= What you have to do =
Search the entries below for the word "edge" and copy every line where it appears.

-=-=-=-=-

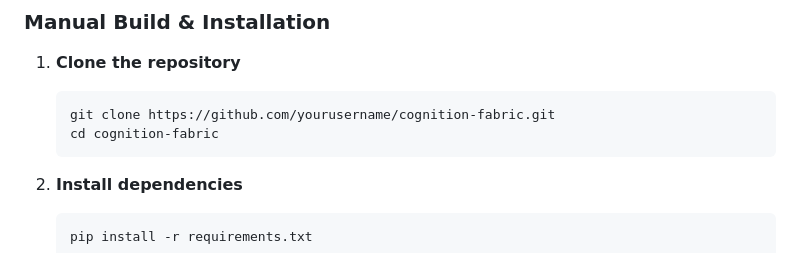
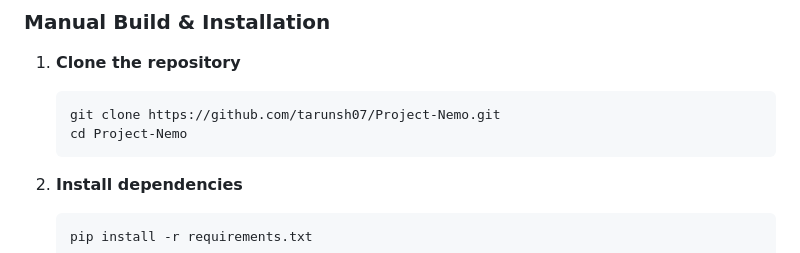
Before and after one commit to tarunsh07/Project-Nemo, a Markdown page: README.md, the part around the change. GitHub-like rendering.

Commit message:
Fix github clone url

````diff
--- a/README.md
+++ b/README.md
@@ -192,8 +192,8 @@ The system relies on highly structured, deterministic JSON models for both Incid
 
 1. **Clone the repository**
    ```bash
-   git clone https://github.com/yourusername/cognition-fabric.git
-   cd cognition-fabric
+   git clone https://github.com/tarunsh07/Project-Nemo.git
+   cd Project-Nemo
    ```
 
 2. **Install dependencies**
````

-=-=-=-=-

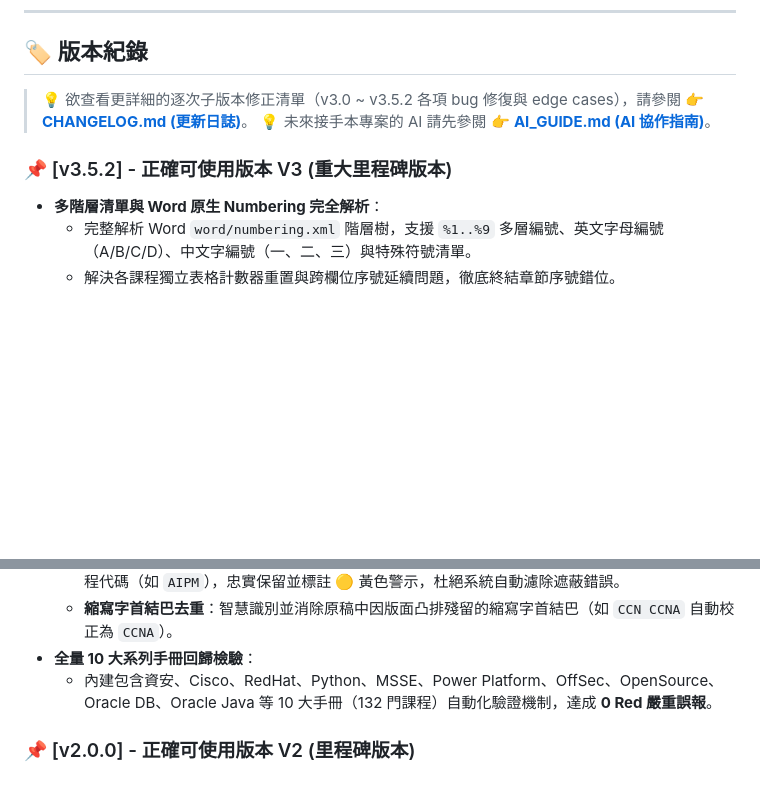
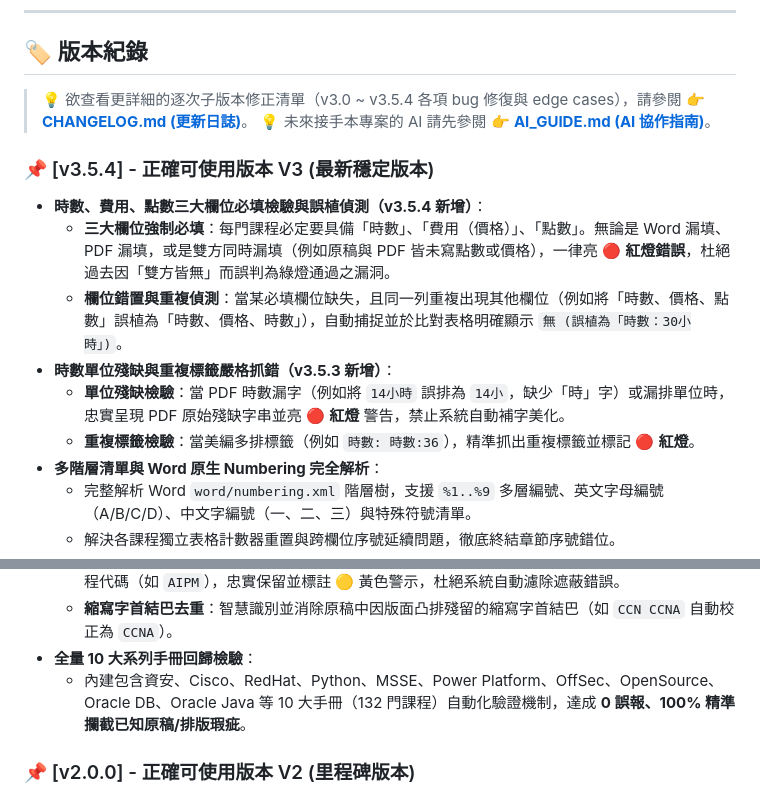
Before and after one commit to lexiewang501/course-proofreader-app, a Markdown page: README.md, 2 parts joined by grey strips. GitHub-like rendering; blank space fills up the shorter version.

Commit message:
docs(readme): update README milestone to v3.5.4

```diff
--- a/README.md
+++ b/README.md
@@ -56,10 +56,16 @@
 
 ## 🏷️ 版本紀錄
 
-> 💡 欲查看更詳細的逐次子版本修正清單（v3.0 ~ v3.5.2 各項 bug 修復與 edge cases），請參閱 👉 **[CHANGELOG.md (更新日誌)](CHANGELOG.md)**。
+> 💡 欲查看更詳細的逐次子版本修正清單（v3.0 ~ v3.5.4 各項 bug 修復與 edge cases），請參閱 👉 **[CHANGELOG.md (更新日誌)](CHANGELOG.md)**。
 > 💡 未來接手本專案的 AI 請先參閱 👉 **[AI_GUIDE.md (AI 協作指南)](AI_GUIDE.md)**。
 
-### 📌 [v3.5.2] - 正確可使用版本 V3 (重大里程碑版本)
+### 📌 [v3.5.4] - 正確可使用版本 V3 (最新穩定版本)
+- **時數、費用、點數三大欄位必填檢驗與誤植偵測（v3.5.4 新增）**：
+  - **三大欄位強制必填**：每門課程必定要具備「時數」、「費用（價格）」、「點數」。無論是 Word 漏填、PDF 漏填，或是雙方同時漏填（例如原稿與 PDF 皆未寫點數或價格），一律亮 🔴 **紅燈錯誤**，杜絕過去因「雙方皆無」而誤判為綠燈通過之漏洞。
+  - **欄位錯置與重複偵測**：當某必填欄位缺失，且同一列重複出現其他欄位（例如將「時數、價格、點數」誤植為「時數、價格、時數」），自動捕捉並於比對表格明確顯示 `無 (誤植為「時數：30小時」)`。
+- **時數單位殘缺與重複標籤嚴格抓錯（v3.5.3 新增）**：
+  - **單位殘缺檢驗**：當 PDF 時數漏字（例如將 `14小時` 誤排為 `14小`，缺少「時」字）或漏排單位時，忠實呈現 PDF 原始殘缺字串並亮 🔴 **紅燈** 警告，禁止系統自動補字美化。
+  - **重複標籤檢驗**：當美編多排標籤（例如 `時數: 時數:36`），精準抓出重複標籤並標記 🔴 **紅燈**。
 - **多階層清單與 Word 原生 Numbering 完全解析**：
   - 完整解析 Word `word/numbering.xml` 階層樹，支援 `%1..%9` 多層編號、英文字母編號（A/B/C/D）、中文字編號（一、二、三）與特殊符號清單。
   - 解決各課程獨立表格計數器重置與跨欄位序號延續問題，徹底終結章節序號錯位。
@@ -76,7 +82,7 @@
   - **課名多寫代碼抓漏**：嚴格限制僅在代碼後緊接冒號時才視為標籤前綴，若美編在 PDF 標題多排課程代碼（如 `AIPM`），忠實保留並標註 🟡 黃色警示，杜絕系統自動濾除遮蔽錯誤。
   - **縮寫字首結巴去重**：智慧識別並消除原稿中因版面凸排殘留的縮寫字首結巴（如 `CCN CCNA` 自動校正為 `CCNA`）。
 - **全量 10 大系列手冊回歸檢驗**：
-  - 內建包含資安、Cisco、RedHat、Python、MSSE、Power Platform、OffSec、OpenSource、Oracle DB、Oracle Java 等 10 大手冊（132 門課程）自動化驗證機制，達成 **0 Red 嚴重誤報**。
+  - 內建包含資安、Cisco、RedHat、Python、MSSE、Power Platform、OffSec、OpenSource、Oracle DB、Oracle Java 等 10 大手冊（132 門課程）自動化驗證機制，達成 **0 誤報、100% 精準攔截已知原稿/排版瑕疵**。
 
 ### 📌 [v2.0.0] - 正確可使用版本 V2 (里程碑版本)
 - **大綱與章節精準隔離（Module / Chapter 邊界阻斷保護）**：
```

-=-=-=-=-

= Solution for this exercise =
-> 💡 欲查看更詳細的逐次子版本修正清單（v3.0 ~ v3.5.2 各項 bug 修復與 edge cases），請參閱 👉 **[CHANGELOG.md (更新日誌)](CHANGELOG.md)**。
+> 💡 欲查看更詳細的逐次子版本修正清單（v3.0 ~ v3.5.4 各項 bug 修復與 edge cases），請參閱 👉 **[CHANGELOG.md (更新日誌)](CHANGELOG.md)**。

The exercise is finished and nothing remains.